**EXERCISE**
What you return should be each line of the data containing the string "after".

◆ ◆ ◆

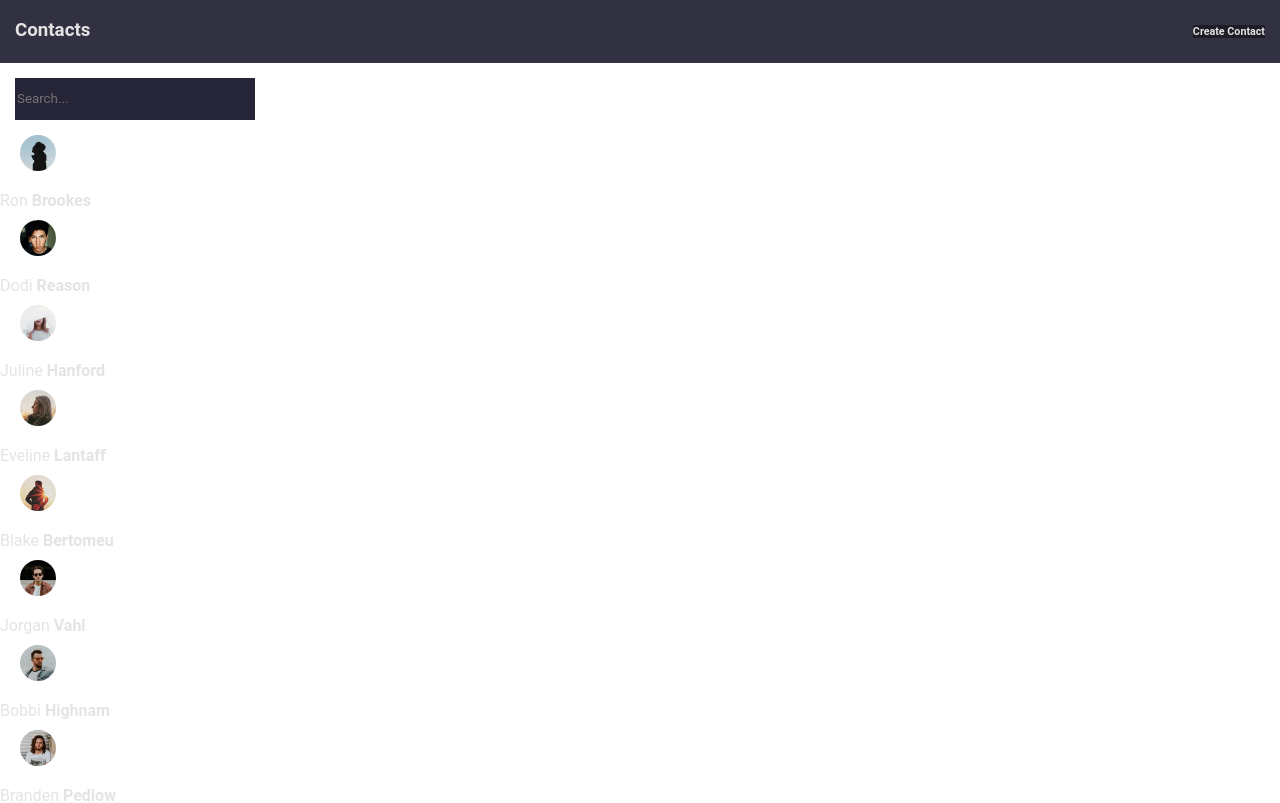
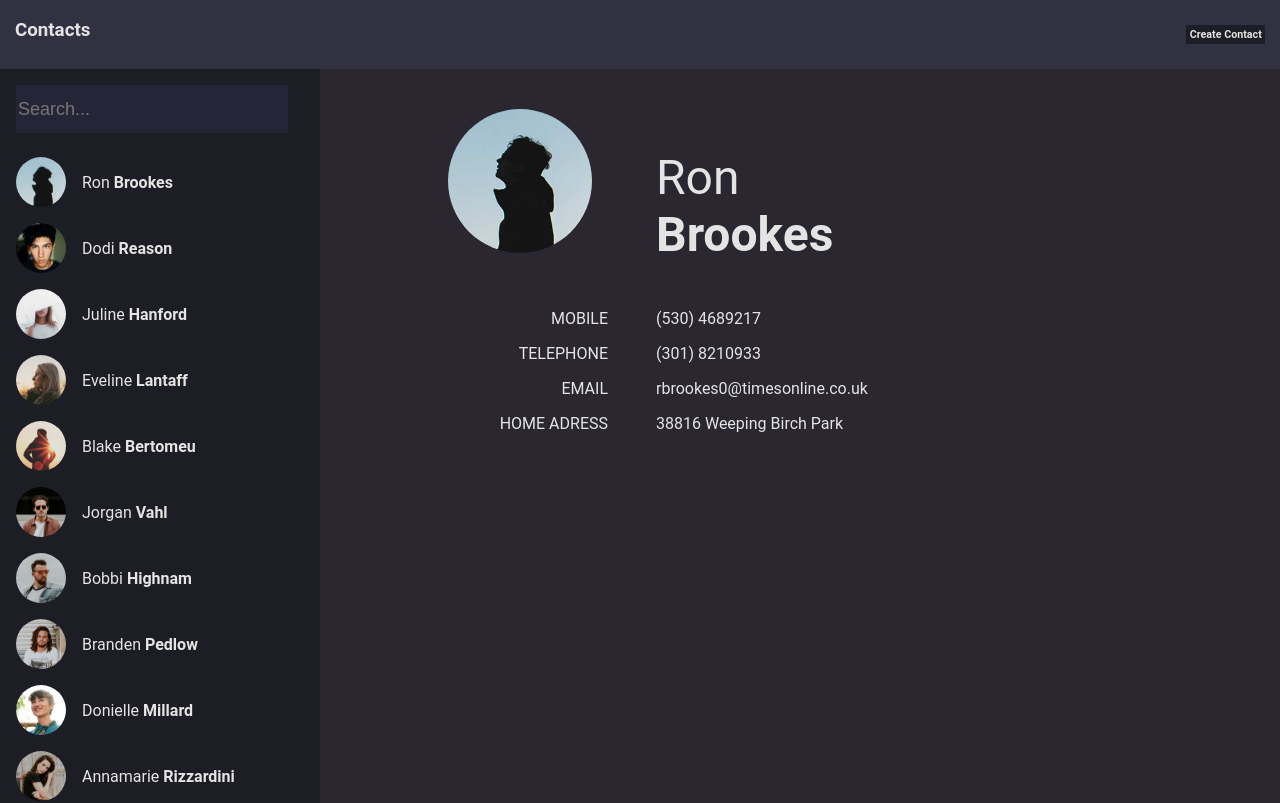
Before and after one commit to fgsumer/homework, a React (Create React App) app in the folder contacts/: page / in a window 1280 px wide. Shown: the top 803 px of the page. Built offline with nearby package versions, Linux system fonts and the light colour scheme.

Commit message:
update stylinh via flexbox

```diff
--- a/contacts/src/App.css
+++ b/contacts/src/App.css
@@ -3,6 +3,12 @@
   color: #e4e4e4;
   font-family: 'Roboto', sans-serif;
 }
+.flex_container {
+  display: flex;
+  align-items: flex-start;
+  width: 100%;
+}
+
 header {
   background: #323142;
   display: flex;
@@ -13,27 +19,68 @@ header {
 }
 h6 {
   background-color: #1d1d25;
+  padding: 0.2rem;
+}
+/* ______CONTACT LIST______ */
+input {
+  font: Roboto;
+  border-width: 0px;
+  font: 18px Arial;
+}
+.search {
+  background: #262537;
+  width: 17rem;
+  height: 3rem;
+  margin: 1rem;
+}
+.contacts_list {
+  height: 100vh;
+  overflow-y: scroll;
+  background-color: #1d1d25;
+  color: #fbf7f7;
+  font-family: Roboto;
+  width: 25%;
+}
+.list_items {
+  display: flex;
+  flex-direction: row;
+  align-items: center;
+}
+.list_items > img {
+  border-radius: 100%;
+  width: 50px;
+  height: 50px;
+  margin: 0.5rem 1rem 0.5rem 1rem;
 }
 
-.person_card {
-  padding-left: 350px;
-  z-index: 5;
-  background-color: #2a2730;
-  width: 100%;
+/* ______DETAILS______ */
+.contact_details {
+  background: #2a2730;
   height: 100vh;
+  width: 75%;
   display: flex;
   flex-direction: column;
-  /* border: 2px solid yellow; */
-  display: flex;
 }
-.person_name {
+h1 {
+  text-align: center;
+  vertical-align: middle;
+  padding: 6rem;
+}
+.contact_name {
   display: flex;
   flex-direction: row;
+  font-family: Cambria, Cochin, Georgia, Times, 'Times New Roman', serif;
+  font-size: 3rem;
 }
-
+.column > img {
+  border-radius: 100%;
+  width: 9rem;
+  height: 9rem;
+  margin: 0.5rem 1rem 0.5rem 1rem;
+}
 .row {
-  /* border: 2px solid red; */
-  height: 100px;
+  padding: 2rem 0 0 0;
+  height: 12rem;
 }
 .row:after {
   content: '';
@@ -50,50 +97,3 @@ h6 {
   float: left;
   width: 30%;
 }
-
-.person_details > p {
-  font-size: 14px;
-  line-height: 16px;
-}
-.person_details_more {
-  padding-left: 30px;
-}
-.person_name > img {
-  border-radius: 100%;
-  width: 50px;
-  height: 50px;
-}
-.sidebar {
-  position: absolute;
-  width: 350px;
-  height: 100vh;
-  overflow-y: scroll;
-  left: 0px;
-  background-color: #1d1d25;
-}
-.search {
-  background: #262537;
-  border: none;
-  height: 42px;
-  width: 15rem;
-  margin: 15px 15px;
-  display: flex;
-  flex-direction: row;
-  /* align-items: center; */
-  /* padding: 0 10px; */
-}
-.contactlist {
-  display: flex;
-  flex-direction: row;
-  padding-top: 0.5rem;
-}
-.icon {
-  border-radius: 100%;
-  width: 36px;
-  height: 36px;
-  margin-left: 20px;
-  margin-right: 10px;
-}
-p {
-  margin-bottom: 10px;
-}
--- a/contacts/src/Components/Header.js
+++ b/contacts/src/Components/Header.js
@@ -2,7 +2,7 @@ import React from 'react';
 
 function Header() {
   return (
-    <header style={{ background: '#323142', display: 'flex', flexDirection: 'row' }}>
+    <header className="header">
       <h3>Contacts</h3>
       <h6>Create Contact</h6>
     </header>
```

◆ ◆ ◆

**RESPONSE BOX**
Before and after one commit to fgsumer/homework, a React (Create React App) app in the folder contacts/: page / in a window 1280 px wide. Shown: the top 803 px of the page. Built offline with nearby package versions, Linux system fonts and the light colour scheme.
 .row:after {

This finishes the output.